**TASK TO CARRY OUT:** Copy each line of the data below in which the word "components" can be found.

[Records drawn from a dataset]
####

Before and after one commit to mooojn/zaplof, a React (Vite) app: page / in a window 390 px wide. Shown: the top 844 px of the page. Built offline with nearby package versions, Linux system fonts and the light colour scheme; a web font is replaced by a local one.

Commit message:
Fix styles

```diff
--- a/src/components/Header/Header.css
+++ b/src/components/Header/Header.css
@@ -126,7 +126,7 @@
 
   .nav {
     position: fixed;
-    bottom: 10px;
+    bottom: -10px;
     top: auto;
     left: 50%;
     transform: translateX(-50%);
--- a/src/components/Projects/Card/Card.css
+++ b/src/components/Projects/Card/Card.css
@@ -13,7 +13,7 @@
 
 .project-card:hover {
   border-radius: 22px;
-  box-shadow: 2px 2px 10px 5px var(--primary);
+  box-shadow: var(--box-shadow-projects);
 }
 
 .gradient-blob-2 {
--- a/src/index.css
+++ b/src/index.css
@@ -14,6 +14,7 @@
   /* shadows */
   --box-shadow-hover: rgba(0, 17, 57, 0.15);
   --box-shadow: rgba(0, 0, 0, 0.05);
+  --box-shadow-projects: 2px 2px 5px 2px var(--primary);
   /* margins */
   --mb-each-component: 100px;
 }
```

####

**YOUR RESPONSE:**
--- a/src/components/Header/Header.css
+++ b/src/components/Header/Header.css
--- a/src/components/Projects/Card/Card.css
+++ b/src/components/Projects/Card/Card.css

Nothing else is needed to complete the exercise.